Both Republican senators from Kentucky, along with Congressman Thomas Massie (R-Ky.), are set to introduce legislation that would remove hemp, or cannabis stalk, from the list of federally banned substances.
The reason for doing so is that big four letter word that politicians love to use: JOBS. Rep. Massie claims that the legalization of hemp would revive the textile and, to a lesser extent, the food industry. Hemp produces such products as health foods, oils, rope, cloth, paper, and fuel.
Massie also contends that the hemp industry will create 10 times as many jobs as the Keystone XL pipeline.
The bill is officially titled, “The Industrial Hemp Farming Act”, and enjoys bi-partisan support.
There is opposition to the bill however, as the National Narcotics Officers’ Associations Coalition and Rep. Hal Rodgers (R-Ky.) both argue that it is impossible for law enforcement to make an immediate determination as to whether a field of cannabis plants are hemp or marijuana.
President of the coalition, Bob Bushman, says that to distinguish between the two would require some level of “scientific” study, which is outside the realm of a policeman’s expertise.
Prior to the 1970s hemp was legal in the United States, and proponents of its re-legitimized status point to $580 million in imports of hemp products in 2013 alone. Still, Rep. Massie says Kentucky’s hemp coalition is going to have to change some stubborn minds on his side of the isle to get the bill through Congress.
“It’s harder to get a majority of Republicans to sign on to industrial hemp than it is to get Democrats”, he said. “There’s a stigma attached to it, and Republicans don’t want to be seen as weak on the war on drugs.”

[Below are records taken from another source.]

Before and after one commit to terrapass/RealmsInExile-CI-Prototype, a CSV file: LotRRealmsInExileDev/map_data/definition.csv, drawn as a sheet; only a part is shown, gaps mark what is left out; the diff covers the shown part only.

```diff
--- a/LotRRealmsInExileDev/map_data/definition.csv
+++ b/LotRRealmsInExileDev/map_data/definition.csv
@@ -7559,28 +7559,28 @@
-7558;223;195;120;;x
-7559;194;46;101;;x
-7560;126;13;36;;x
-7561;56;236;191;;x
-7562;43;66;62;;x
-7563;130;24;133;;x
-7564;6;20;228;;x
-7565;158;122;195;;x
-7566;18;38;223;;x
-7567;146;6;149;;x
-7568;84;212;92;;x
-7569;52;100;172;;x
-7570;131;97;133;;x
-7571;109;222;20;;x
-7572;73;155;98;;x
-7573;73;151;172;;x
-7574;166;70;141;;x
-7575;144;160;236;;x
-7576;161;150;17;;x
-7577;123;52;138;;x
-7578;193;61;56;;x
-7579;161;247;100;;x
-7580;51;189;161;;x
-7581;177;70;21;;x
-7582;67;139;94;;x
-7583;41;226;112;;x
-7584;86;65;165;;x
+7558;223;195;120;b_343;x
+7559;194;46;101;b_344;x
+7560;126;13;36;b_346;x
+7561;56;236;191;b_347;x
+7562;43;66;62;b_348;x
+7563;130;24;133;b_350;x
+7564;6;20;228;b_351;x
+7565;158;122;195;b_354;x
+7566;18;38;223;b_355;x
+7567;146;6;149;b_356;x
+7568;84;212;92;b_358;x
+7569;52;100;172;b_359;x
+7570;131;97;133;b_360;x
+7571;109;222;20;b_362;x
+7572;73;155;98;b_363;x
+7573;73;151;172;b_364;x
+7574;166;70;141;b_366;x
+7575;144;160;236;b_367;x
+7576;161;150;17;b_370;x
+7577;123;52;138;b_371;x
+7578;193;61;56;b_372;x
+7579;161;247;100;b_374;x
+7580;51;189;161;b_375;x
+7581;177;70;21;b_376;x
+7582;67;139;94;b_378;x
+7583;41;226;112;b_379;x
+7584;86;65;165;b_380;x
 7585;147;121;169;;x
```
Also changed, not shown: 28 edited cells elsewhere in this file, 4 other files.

Is the conservative 114th Congress for expanding economic opportunity in this sector or are they still faithful to the politics of the War on Drugs? The vote on this bill could be a political fork in the road for the new Republican majority.
[Politico] [Photo courtesy AP/J. Scott Applewhite]